(Stored dataset items)
- Opening Delimiter -

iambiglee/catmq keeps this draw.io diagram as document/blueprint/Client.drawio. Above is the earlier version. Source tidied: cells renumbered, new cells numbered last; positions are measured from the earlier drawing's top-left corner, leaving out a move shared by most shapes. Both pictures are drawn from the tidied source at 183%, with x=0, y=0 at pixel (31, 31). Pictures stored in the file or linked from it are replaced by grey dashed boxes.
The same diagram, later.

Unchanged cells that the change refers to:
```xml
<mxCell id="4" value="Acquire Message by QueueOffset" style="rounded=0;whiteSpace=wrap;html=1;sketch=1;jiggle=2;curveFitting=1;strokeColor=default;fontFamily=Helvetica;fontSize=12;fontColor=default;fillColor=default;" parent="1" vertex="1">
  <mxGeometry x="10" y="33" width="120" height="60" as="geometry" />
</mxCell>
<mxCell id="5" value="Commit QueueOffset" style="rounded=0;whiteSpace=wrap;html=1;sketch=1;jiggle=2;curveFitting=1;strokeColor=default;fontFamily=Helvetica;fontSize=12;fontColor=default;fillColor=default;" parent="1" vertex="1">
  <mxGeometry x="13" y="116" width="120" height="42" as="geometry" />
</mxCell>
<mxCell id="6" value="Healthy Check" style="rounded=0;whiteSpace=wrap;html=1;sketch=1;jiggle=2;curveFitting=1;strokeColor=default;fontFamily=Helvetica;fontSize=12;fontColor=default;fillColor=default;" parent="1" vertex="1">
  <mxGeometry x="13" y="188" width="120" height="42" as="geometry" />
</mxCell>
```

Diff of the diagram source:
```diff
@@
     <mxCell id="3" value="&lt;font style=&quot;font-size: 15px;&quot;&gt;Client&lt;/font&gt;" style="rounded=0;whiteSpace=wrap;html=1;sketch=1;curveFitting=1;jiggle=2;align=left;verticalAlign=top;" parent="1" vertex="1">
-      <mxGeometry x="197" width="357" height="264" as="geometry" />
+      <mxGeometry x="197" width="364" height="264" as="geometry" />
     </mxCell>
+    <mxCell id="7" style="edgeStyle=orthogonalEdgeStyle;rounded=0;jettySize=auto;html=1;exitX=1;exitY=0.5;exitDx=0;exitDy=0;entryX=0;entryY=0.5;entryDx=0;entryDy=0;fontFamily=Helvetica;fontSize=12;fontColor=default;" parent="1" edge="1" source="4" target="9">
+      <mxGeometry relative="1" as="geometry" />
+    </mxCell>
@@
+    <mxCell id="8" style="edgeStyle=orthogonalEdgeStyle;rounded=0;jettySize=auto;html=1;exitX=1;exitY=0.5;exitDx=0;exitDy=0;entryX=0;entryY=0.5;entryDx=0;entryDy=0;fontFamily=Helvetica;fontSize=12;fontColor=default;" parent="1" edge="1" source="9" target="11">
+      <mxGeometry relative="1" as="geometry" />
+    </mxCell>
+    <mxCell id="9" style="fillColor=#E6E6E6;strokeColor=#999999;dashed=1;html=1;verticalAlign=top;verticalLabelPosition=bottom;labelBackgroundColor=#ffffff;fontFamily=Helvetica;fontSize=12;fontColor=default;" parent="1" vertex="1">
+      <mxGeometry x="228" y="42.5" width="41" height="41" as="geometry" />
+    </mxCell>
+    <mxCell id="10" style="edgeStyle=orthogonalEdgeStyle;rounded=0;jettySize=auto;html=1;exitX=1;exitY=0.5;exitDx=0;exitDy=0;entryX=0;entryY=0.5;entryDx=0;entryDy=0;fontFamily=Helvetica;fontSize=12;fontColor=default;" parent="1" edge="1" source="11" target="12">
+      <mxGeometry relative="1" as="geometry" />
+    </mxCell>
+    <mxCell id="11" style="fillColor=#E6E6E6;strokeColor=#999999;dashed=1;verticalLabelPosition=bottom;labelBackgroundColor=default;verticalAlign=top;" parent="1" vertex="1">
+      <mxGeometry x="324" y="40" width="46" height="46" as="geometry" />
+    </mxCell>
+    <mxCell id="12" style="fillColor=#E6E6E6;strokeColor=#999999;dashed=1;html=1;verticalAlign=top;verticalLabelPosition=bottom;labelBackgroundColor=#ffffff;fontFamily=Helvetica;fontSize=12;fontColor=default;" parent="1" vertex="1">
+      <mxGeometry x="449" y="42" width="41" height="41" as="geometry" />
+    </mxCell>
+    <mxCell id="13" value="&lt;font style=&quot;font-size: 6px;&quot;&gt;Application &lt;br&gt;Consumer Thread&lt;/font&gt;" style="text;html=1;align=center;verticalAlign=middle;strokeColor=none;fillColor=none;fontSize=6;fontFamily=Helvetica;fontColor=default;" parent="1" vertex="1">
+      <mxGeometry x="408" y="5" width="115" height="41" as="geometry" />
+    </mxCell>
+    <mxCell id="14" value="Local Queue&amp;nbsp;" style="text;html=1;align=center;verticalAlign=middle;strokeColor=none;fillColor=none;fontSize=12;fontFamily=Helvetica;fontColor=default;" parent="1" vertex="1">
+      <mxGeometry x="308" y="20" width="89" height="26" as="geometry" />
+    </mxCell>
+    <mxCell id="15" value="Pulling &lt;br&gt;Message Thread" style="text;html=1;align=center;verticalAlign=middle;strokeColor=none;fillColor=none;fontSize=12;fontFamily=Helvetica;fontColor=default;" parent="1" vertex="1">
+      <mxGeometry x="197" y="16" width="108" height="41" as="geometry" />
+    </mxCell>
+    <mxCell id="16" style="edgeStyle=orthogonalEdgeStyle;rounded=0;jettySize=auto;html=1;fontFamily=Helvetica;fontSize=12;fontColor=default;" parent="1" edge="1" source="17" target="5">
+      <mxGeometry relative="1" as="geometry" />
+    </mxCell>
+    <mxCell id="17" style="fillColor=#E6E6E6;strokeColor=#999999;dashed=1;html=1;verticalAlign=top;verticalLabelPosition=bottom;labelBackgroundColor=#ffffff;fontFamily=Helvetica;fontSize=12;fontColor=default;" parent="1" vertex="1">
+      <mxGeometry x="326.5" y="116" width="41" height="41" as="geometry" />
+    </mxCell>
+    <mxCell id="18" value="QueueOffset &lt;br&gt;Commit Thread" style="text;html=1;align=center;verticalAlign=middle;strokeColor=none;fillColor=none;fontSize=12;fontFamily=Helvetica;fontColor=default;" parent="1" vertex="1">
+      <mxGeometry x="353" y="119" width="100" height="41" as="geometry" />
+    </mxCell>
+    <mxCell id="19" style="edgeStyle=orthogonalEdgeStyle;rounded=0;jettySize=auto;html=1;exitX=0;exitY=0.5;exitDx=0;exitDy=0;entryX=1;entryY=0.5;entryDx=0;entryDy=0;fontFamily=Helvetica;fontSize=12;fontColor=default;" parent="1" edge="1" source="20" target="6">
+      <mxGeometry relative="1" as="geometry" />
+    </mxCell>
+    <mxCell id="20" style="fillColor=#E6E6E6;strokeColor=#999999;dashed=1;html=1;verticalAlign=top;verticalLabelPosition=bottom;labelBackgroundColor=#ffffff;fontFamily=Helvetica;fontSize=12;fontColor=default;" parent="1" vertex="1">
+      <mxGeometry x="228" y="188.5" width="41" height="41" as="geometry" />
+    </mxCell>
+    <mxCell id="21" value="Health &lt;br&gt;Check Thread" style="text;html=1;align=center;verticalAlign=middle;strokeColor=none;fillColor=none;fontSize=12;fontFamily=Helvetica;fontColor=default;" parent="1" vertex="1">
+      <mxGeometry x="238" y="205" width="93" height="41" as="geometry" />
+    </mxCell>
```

- Closing Delimiter -

*Task statement*. Could you print all of the entries again exactly as they stand?

*Solution for this problem*.
iambiglee/catmq keeps this draw.io diagram as document/blueprint/Client.drawio. Above is the earlier version. Source tidied: cells renumbered, new cells numbered last; positions are measured from the earlier drawing's top-left corner, leaving out a move shared by most shapes. Both pictures are drawn from the tidied source at 183%, with x=0, y=0 at pixel (31, 31). Pictures stored in the file or linked from it are replaced by grey dashed boxes.
The same diagram, later.

Unchanged cells that the change refers to:
```xml
<mxCell id="4" value="Acquire Message by QueueOffset" style="rounded=0;whiteSpace=wrap;html=1;sketch=1;jiggle=2;curveFitting=1;strokeColor=default;fontFamily=Helvetica;fontSize=12;fontColor=default;fillColor=default;" parent="1" vertex="1">
  <mxGeometry x="10" y="33" width="120" height="60" as="geometry" />
</mxCell>
<mxCell id="5" value="Commit QueueOffset" style="rounded=0;whiteSpace=wrap;html=1;sketch=1;jiggle=2;curveFitting=1;strokeColor=default;fontFamily=Helvetica;fontSize=12;fontColor=default;fillColor=default;" parent="1" vertex="1">
  <mxGeometry x="13" y="116" width="120" height="42" as="geometry" />
</mxCell>
<mxCell id="6" value="Healthy Check" style="rounded=0;whiteSpace=wrap;html=1;sketch=1;jiggle=2;curveFitting=1;strokeColor=default;fontFamily=Helvetica;fontSize=12;fontColor=default;fillColor=default;" parent="1" vertex="1">
  <mxGeometry x="13" y="188" width="120" height="42" as="geometry" />
</mxCell>
```

Diff of the diagram source:
```diff
@@
     <mxCell id="3" value="&lt;font style=&quot;font-size: 15px;&quot;&gt;Client&lt;/font&gt;" style="rounded=0;whiteSpace=wrap;html=1;sketch=1;curveFitting=1;jiggle=2;align=left;verticalAlign=top;" parent="1" vertex="1">
-      <mxGeometry x="197" width="357" height="264" as="geometry" />
+      <mxGeometry x="197" width="364" height="264" as="geometry" />
     </mxCell>
+    <mxCell id="7" style="edgeStyle=orthogonalEdgeStyle;rounded=0;jettySize=auto;html=1;exitX=1;exitY=0.5;exitDx=0;exitDy=0;entryX=0;entryY=0.5;entryDx=0;entryDy=0;fontFamily=Helvetica;fontSize=12;fontColor=default;" parent="1" edge="1" source="4" target="9">
+      <mxGeometry relative="1" as="geometry" />
+    </mxCell>
@@
+    <mxCell id="8" style="edgeStyle=orthogonalEdgeStyle;rounded=0;jettySize=auto;html=1;exitX=1;exitY=0.5;exitDx=0;exitDy=0;entryX=0;entryY=0.5;entryDx=0;entryDy=0;fontFamily=Helvetica;fontSize=12;fontColor=default;" parent="1" edge="1" source="9" target="11">
+      <mxGeometry relative="1" as="geometry" />
+    </mxCell>
+    <mxCell id="9" style="fillColor=#E6E6E6;strokeColor=#999999;dashed=1;html=1;verticalAlign=top;verticalLabelPosition=bottom;labelBackgroundColor=#ffffff;fontFamily=Helvetica;fontSize=12;fontColor=default;" parent="1" vertex="1">
+      <mxGeometry x="228" y="42.5" width="41" height="41" as="geometry" />
+    </mxCell>
+    <mxCell id="10" style="edgeStyle=orthogonalEdgeStyle;rounded=0;jettySize=auto;html=1;exitX=1;exitY=0.5;exitDx=0;exitDy=0;entryX=0;entryY=0.5;entryDx=0;entryDy=0;fontFamily=Helvetica;fontSize=12;fontColor=default;" parent="1" edge="1" source="11" target="12">
+      <mxGeometry relative="1" as="geometry" />
+    </mxCell>
+    <mxCell id="11" style="fillColor=#E6E6E6;strokeColor=#999999;dashed=1;verticalLabelPosition=bottom;labelBackgroundColor=default;verticalAlign=top;" parent="1" vertex="1">
+      <mxGeometry x="324" y="40" width="46" height="46" as="geometry" />
+    </mxCell>
+    <mxCell id="12" style="fillColor=#E6E6E6;strokeColor=#999999;dashed=1;html=1;verticalAlign=top;verticalLabelPosition=bottom;labelBackgroundColor=#ffffff;fontFamily=Helvetica;fontSize=12;fontColor=default;" parent="1" vertex="1">
+      <mxGeometry x="449" y="42" width="41" height="41" as="geometry" />
+    </mxCell>
+    <mxCell id="13" value="&lt;font style=&quot;font-size: 6px;&quot;&gt;Application &lt;br&gt;Consumer Thread&lt;/font&gt;" style="text;html=1;align=center;verticalAlign=middle;strokeColor=none;fillColor=none;fontSize=6;fontFamily=Helvetica;fontColor=default;" parent="1" vertex="1">
+      <mxGeometry x="408" y="5" width="115" height="41" as="geometry" />
+    </mxCell>
+    <mxCell id="14" value="Local Queue&amp;nbsp;" style="text;html=1;align=center;verticalAlign=middle;strokeColor=none;fillColor=none;fontSize=12;fontFamily=Helvetica;fontColor=default;" parent="1" vertex="1">
+      <mxGeometry x="308" y="20" width="89" height="26" as="geometry" />
+    </mxCell>
+    <mxCell id="15" value="Pulling &lt;br&gt;Message Thread" style="text;html=1;align=center;verticalAlign=middle;strokeColor=none;fillColor=none;fontSize=12;fontFamily=Helvetica;fontColor=default;" parent="1" vertex="1">
+      <mxGeometry x="197" y="16" width="108" height="41" as="geometry" />
+    </mxCell>
+    <mxCell id="16" style="edgeStyle=orthogonalEdgeStyle;rounded=0;jettySize=auto;html=1;fontFamily=Helvetica;fontSize=12;fontColor=default;" parent="1" edge="1" source="17" target="5">
+      <mxGeometry relative="1" as="geometry" />
+    </mxCell>
+    <mxCell id="17" style="fillColor=#E6E6E6;strokeColor=#999999;dashed=1;html=1;verticalAlign=top;verticalLabelPosition=bottom;labelBackgroundColor=#ffffff;fontFamily=Helvetica;fontSize=12;fontColor=default;" parent="1" vertex="1">
+      <mxGeometry x="326.5" y="116" width="41" height="41" as="geometry" />
+    </mxCell>
+    <mxCell id="18" value="QueueOffset &lt;br&gt;Commit Thread" style="text;html=1;align=center;verticalAlign=middle;strokeColor=none;fillColor=none;fontSize=12;fontFamily=Helvetica;fontColor=default;" parent="1" vertex="1">
+      <mxGeometry x="353" y="119" width="100" height="41" as="geometry" />
+    </mxCell>
+    <mxCell id="19" style="edgeStyle=orthogonalEdgeStyle;rounded=0;jettySize=auto;html=1;exitX=0;exitY=0.5;exitDx=0;exitDy=0;entryX=1;entryY=0.5;entryDx=0;entryDy=0;fontFamily=Helvetica;fontSize=12;fontColor=default;" parent="1" edge="1" source="20" target="6">
+      <mxGeometry relative="1" as="geometry" />
+    </mxCell>
+    <mxCell id="20" style="fillColor=#E6E6E6;strokeColor=#999999;dashed=1;html=1;verticalAlign=top;verticalLabelPosition=bottom;labelBackgroundColor=#ffffff;fontFamily=Helvetica;fontSize=12;fontColor=default;" parent="1" vertex="1">
+      <mxGeometry x="228" y="188.5" width="41" height="41" as="geometry" />
+    </mxCell>
+    <mxCell id="21" value="Health &lt;br&gt;Check Thread" style="text;html=1;align=center;verticalAlign=middle;strokeColor=none;fillColor=none;fontSize=12;fontFamily=Helvetica;fontColor=default;" parent="1" vertex="1">
+      <mxGeometry x="238" y="205" width="93" height="41" as="geometry" />
+    </mxCell>
```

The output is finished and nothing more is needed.